It’s unlikely your ancestors were the first to set foot here.
Fred Harvey, Kansas City/ Library of Congress, Prints and Photographs Division
An anthropologist who's researched the dispossession of Native Americans and their enduring connections to ancestral places sees the value in asking 'whose land are you on?'
Nawarddeken Academy’s self-built school is an example of reinvesting funds from payment for ecosystem services to meet critical community needs in innovative ways.
Image: Bjorn Everts/Nawarddeken Academy
We now have a proven model for supporting self-determined building on Aboriginal homelands. The next question is how can its reach be extended?
The expansion of the Trans Mountain pipeline has divided Indigenous Canadians.
An Indigenous-led initiative to acquire partial ownership of the Trans Mountain pipeline could be a step towards reconciliation.
The Balanggarra Rangers are land management representatives of the Balanggarra people, the indigenous traditional owners of the East Kimberley. (L-R) Wes Alberts, Bob Smith (coordinator) James ‘Birdy’ Birch, Isiah Smith, Quentin Gore.
The Kimberley Land Council
There are exciting synergies between western science and indigenous knowledge. Surprisingly, the success of our Australian predator conservation research was due entirely to its multicultural nature.
A steel wall along the U.S. border near Tecate, California, cuts across Mount Cuchame, a site sacred to the Kumeyaay people.
The U.S-Mexico border runs through Native American territories.

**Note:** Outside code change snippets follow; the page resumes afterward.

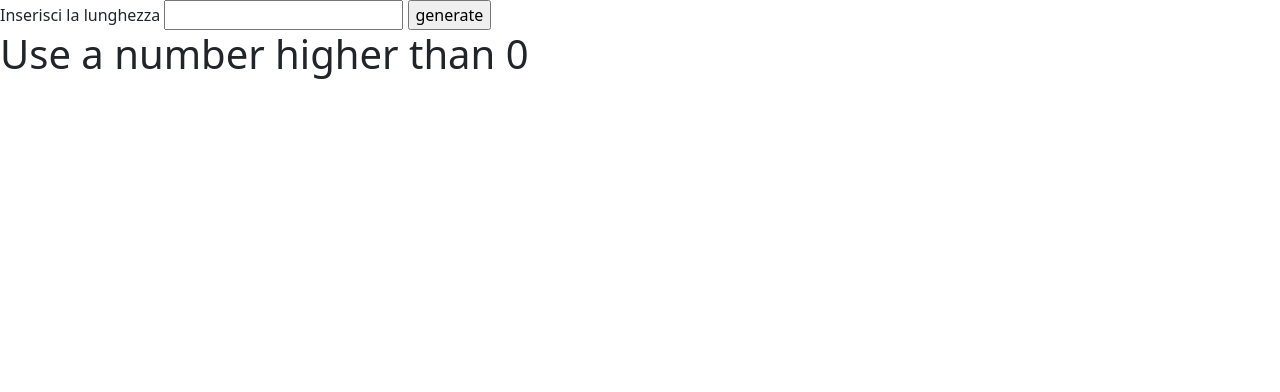
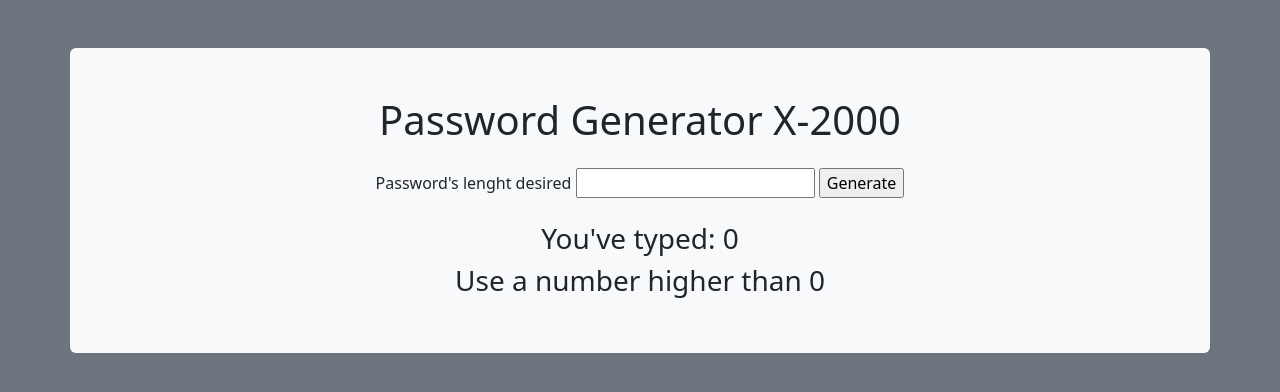
Before and after one commit to G-Lumia/php-strong-password-generator, a PHP site: page / in a window 1280 px wide. Shown: the top 392 px of the page. Run offline with PHP 8.4, Linux system fonts and the light colour scheme; some libraries are stand-ins or nearby versions.

Commit message:
added simple styles

```diff
--- a/index.php
+++ b/index.php
@@ -50,15 +50,29 @@ function randomPassword($lenght) {
     <link rel="stylesheet" href="https://cdnjs.cloudflare.com/ajax/libs/font-awesome/6.3.0/css/all.min.css">
   </head>
 
-  <body>
-    <form action="<?php echo htmlspecialchars($_SERVER['PHP_SELF']) ?>" method="GET">
-        <label for="lenght"> Inserisci la lunghezza </label>
-        <input type="text" name="lenght" id="lenght">
-        <input type="submit" name="submit" value="generate">
-    </form>
-    <h1>
-        <?php echo randomPassword($lenght)?>
-    </h1>
+  <body class="bg-secondary">
+    <div class="container my-5 p-5 bg-light rounded">
+        <div class="text-center">
+            <h1>
+                Password Generator X-2000
+            </h1>
+            <div class="d-flex justify-content-center my-4">
+                <form action="<?php echo htmlspecialchars($_SERVER['PHP_SELF']) ?>" method="GET">
+                    <label for="lenght"> Password's lenght desired </label>
+                    <input type="text" name="lenght" id="lenght">
+                    <input type="submit" name="submit" value="Generate">
+                </form>
+            </div>
+        </div>
+        <div class="text-center">
+            <h3>
+                <?php   echo "You've typed: $lenght"?>
+            </h3>
+            <h3>
+                <?php  echo randomPassword($lenght);?>
+            </h3>
+        </div>
+    </div>
     <script src="https://cdn.jsdelivr.net/npm/bootstrap@5.3.0-alpha1/dist/js/bootstrap.bundle.min.js" integrity="sha384-w76AqPfDkMBDXo30jS1Sgez6pr3x5MlQ1ZAGC+nuZB+EYdgRZgiwxhTBTkF7CXvN" crossorigin="anonymous"></script>
   </body>
 </html>
```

A wall would further divide these communities, separating children from schools, farmers from water and families from each other.